These days, coworking spaces come in all shapes and sizes, from virtual communities and artistic workshops to made-for-purpose office shares. But before all these were commonplace, there were the hackerspaces of the early 90s. A hackerspace is a community-operated, often not-for-profit, workspace where people with common interests – i.e. computers, technology, science, digital art, etc – meet, socialize, and collaborate.

They became common throughout Germany in the 1990s. By the early 2000s, WiFi networks provided more free public access to the internet, meaning the hackerspaces could spread more widely throughout Europe and North America.

NYCresistor and Raumzeitlabor hackerspaces

I came across my own hackerspace when looking for somewhere to practice synthetic biology. Originally in Hoxton, now moved to Wembley, The London Hackspace was exactly what I had hoped for and more. What was really impressive was the standard and scale of engineering and science that I witnessed. As a mechanical engineer at the time, I was amazed to see how people were pushing boundaries that I never got to witness working for billion-dollar global manufacturing businesses. But what’s even more astounding was to learn that it was being done in hackerspaces all over the world!

Then came the marketeers

In 1999 42 West 24 hit New York City. Launched by a software company, they provided social media worthy work environments on a short-term flexible basis. However, there was no mention at all of the word ‘coworking’. By 2002, two Austrian entrepreneurs set up an entrepreneurial centre known as Schraubenfabrik which was a space for like-minded portfolio professionals who didn’t want to work from home. That too was yet to call itself coworking.

It wasn’t until 2005 when entrepreneur Brad Neuberg opened the San Francisco coworking space and became the first to properly apply the term. Unfortunately, the business was a total disaster, closing after a year only to become a hat factory.

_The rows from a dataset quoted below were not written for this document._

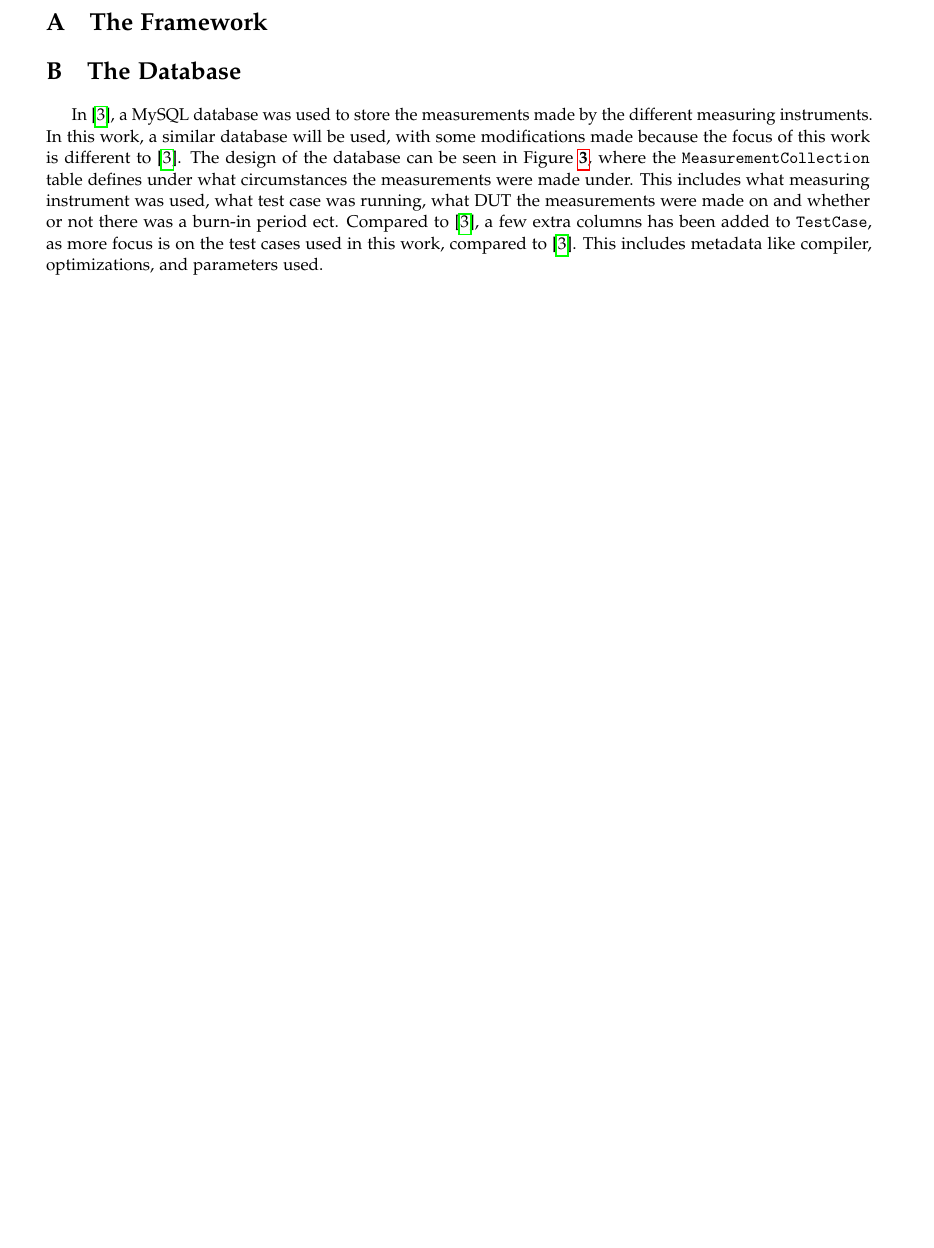
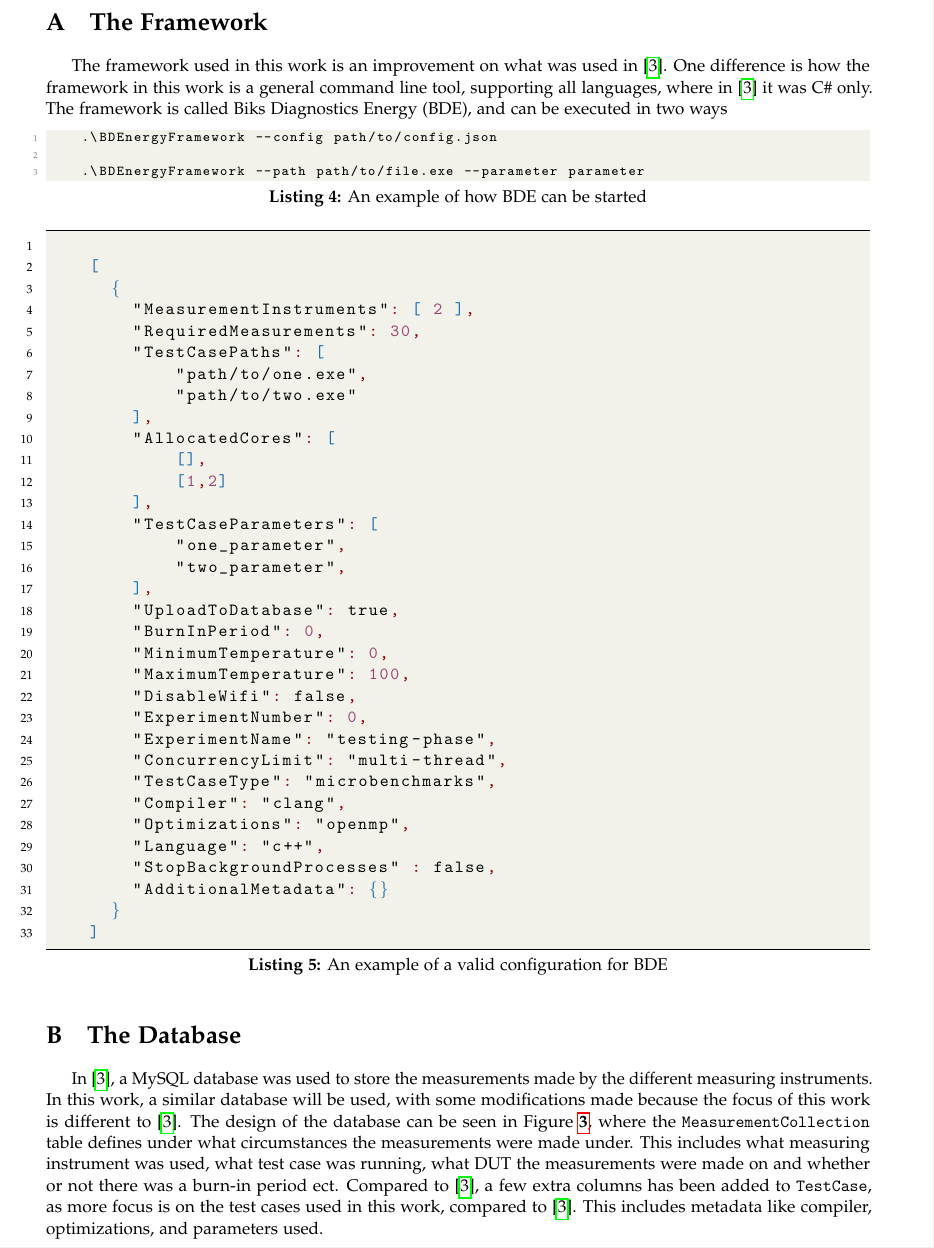
Before and after one commit to KuskIV/BDEnergy, a LaTeX thesis (article/main.tex, which reads article/appendix/framework.tex, article/listings/start-bde.tex, article/listings/valid_json.tex): part of page 11 of 14, cut so that both start at the same text, the shorter picture padded with empty space. Compiled offline with pdfLaTeX.

Commit message:
framework text

```diff
--- a/article/appendix/framework.tex
+++ b/article/appendix/framework.tex
@@ -1 +1,7 @@
 \section{The Framework}\label{app:framework}
+
+The framework used in this work is an improvement on what was used in \cite{biksbois}. One difference is how the framework in this work is a general command line tool, supporting all languages, where in \cite{biksbois} it was C\# only. The framework is called Biks Diagnostics Energy (BDE), and can be executed in two ways
+
+
+\input{listings/start-bde.tex}
+\input{listings/valid_json.tex}
--- /dev/null
+++ b/article/listings/start-bde.tex
@@ -0,0 +1,10 @@
+\begin{lstlisting}[
+    style=csharp_style,
+    language=bash,
+    caption={An example of how BDE can be started},
+    label={lst:bde_start}]
+    .\BDEnergyFramework --config path/to/config.json
+
+    .\BDEnergyFramework --path path/to/file.exe --parameter parameter
+
+\end{lstlisting}
--- /dev/null
+++ b/article/listings/valid_json.tex
@@ -0,0 +1,41 @@
+
+\begin{lstlisting}[
+    style=csharp_style,
+    language=json,
+    caption={An example of a valid configuration for BDE},
+    label={lst:bde_json}]
+
+    [
+      {
+        "MeasurementInstruments": [ 2 ],
+        "RequiredMeasurements": 30,
+        "TestCasePaths": [
+            "path/to/one.exe",
+            "path/to/two.exe"
+        ],
+        "AllocatedCores": [
+            [],
+            [1,2]
+        ],
+        "TestCaseParameters": [
+            "one_parameter",
+            "two_parameter",
+        ],
+        "UploadToDatabase": true,
+        "BurnInPeriod": 0,
+        "MinimumTemperature": 0,
+        "MaximumTemperature": 100,
+        "DisableWifi": false,
+        "ExperimentNumber": 0,
+        "ExperimentName": "testing-phase",
+        "ConcurrencyLimit": "multi-thread",
+        "TestCaseType": "microbenchmarks",
+        "Compiler": "clang",
+        "Optimizations": "openmp",
+        "Language": "c++",
+        "StopBackgroundProcesses" : false,
+        "AdditionalMetadata": {}
+      }
+    ]
+
+\end{lstlisting}
```
Also changed, not shown: article/listings/affinity.tex (+1 -1 lines), article/setup/other_stuff_to_setup.tex (+34 -0 lines), article/main.pdf.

Neuberg’s goal was to support the freedoms of independent professionals whilst providing the structure and community that those in larger companies experienced every day. Many portfolio professionals understand these challenges and enjoy being able to network, socialize and communicate with others even when they work remotely.

Two women sitting in a coffee shop to work.

Luckily Chris Messina, the inventor of the Twitter hashtag, managed to again capture a zeitgeist in words and launched The Coworking Wiki, a listing site for flexible working tools and resources that was updated by an open-source community.

How these pioneers paved the way for portfolio professionals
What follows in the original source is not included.